» **Material for this exercise**

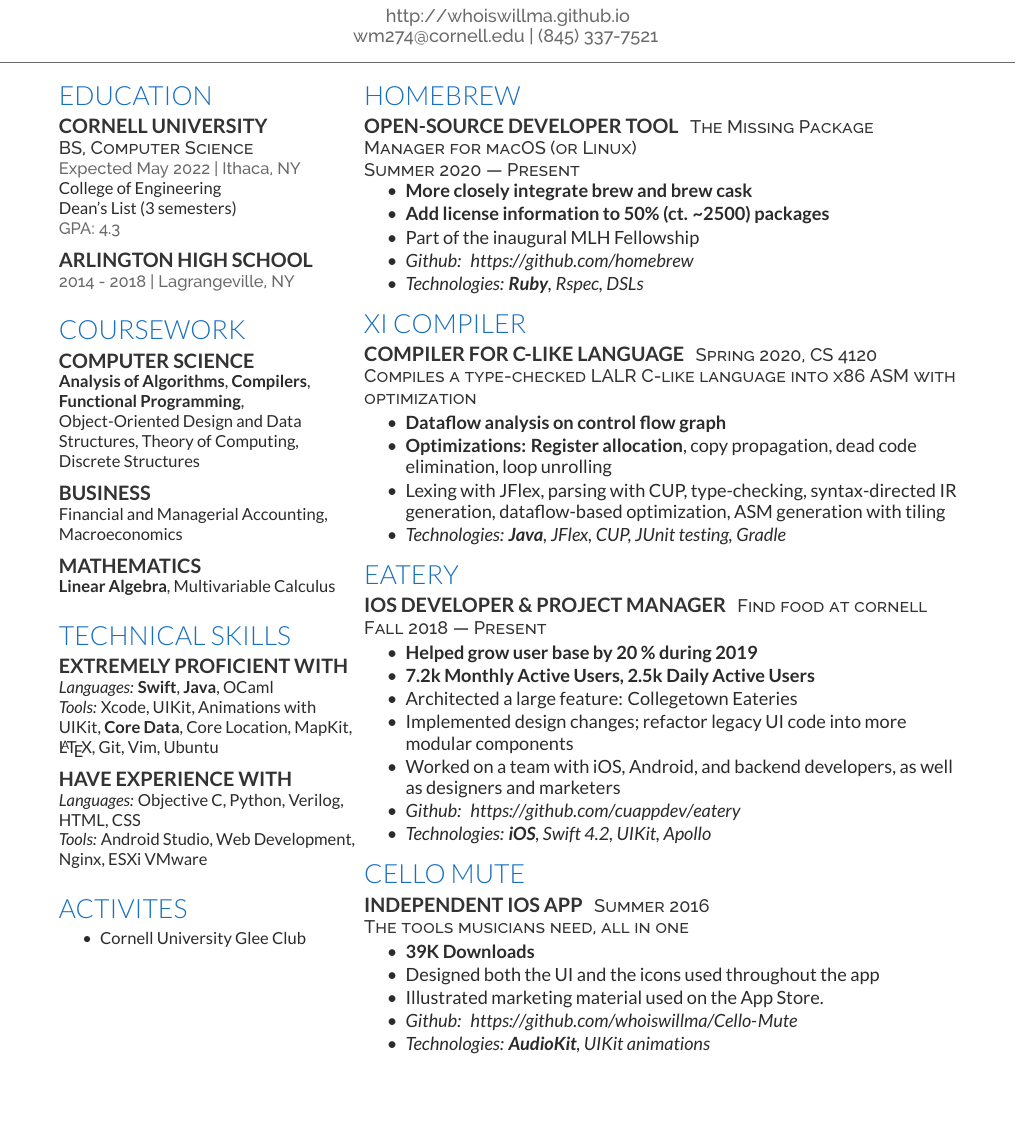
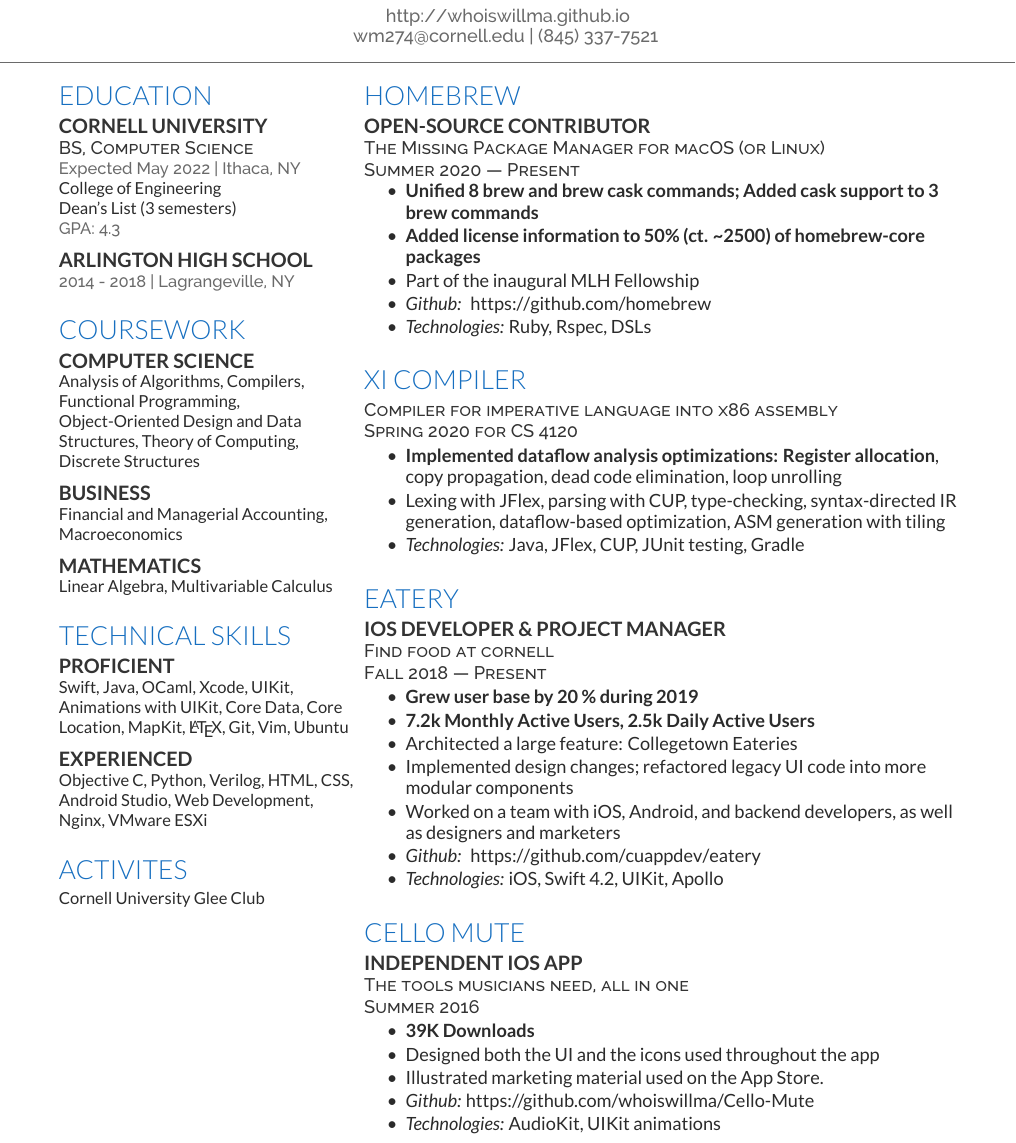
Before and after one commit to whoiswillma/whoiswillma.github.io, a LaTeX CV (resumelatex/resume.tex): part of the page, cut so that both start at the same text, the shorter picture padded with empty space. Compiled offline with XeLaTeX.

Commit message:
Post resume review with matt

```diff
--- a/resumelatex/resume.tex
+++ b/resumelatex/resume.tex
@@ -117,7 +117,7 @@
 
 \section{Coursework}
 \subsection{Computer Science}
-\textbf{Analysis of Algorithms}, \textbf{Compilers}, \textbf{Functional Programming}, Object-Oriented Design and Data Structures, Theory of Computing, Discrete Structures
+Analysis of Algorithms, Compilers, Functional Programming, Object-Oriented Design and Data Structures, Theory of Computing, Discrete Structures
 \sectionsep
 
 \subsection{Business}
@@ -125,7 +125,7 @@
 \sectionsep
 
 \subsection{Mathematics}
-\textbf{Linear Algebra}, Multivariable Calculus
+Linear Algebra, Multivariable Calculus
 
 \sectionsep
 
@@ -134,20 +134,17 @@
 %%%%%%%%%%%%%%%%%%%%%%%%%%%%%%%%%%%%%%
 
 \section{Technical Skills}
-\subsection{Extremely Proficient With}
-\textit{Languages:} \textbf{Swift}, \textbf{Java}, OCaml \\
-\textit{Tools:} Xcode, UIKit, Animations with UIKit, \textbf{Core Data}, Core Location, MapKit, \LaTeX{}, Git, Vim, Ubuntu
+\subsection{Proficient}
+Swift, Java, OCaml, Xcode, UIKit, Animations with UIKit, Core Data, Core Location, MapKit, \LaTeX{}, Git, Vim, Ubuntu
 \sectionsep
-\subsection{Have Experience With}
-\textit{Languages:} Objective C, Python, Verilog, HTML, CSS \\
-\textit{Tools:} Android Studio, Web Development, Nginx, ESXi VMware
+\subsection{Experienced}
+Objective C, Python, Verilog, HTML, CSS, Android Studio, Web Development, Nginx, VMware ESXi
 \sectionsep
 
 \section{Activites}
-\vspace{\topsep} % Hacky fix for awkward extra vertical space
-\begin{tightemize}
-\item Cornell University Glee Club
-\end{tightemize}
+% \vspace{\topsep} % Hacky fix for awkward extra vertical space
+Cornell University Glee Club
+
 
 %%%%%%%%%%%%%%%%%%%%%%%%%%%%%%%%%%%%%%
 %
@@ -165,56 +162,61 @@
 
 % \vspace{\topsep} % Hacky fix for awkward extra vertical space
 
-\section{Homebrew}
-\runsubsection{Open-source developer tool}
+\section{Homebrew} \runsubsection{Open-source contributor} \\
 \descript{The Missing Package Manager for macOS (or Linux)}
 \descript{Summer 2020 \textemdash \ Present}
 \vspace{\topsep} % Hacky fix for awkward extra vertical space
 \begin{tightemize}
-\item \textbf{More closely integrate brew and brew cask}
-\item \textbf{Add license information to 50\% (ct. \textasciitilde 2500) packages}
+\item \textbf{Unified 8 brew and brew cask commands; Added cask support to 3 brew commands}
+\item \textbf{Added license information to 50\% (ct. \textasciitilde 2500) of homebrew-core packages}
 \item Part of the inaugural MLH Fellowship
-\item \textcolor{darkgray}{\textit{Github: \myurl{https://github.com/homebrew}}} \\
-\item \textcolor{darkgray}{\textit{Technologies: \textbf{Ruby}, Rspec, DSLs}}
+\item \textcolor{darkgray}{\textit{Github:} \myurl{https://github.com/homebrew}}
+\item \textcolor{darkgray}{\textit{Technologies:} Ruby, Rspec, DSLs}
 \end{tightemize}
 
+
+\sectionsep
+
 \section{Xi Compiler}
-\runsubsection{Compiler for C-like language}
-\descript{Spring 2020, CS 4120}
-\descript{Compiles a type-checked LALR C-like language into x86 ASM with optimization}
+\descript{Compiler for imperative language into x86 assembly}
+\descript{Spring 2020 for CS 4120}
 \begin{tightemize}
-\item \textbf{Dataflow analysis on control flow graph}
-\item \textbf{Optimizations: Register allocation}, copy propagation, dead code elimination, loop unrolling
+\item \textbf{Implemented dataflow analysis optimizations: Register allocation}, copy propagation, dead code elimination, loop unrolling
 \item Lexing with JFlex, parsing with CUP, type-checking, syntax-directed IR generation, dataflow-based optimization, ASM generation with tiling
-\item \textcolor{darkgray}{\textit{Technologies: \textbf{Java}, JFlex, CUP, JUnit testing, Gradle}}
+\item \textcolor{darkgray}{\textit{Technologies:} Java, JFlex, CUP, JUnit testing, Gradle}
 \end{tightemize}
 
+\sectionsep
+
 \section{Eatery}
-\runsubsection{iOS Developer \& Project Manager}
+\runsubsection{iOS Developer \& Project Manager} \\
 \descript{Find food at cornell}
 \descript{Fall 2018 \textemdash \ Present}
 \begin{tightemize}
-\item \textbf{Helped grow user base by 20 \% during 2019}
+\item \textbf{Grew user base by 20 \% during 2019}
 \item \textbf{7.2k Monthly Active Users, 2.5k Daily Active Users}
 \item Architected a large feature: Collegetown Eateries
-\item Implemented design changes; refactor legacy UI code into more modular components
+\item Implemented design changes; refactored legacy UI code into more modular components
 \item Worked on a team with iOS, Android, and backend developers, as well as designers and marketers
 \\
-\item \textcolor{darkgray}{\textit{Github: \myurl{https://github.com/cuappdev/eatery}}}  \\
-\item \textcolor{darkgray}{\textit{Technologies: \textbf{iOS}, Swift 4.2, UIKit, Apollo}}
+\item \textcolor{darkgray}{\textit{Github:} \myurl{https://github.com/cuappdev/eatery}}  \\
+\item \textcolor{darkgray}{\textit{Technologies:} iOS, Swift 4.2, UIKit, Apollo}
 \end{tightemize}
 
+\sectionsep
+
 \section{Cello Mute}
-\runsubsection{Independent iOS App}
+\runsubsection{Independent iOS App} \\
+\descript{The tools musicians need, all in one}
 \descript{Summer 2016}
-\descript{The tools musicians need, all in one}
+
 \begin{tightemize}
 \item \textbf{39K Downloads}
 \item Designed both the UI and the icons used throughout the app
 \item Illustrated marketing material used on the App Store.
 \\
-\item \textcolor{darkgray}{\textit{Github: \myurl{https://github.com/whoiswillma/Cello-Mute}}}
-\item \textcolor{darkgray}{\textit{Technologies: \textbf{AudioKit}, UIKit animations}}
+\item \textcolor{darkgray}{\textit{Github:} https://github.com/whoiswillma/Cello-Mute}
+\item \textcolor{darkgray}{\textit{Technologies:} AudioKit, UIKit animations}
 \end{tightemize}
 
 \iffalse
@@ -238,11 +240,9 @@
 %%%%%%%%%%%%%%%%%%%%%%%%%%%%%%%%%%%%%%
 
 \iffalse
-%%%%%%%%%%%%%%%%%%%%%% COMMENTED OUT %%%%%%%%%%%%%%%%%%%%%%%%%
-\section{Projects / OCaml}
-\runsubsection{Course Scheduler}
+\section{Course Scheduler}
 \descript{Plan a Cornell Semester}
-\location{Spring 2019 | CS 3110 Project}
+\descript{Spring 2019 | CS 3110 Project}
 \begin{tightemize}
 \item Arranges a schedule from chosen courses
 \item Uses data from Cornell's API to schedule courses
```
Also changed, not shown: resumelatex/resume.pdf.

» **Work to be completed**
Each line of the entries that contains the word "used" should be listed.

» **Result for this task**
 \item Designed both the UI and the icons used throughout the app
 \item Illustrated marketing material used on the App Store.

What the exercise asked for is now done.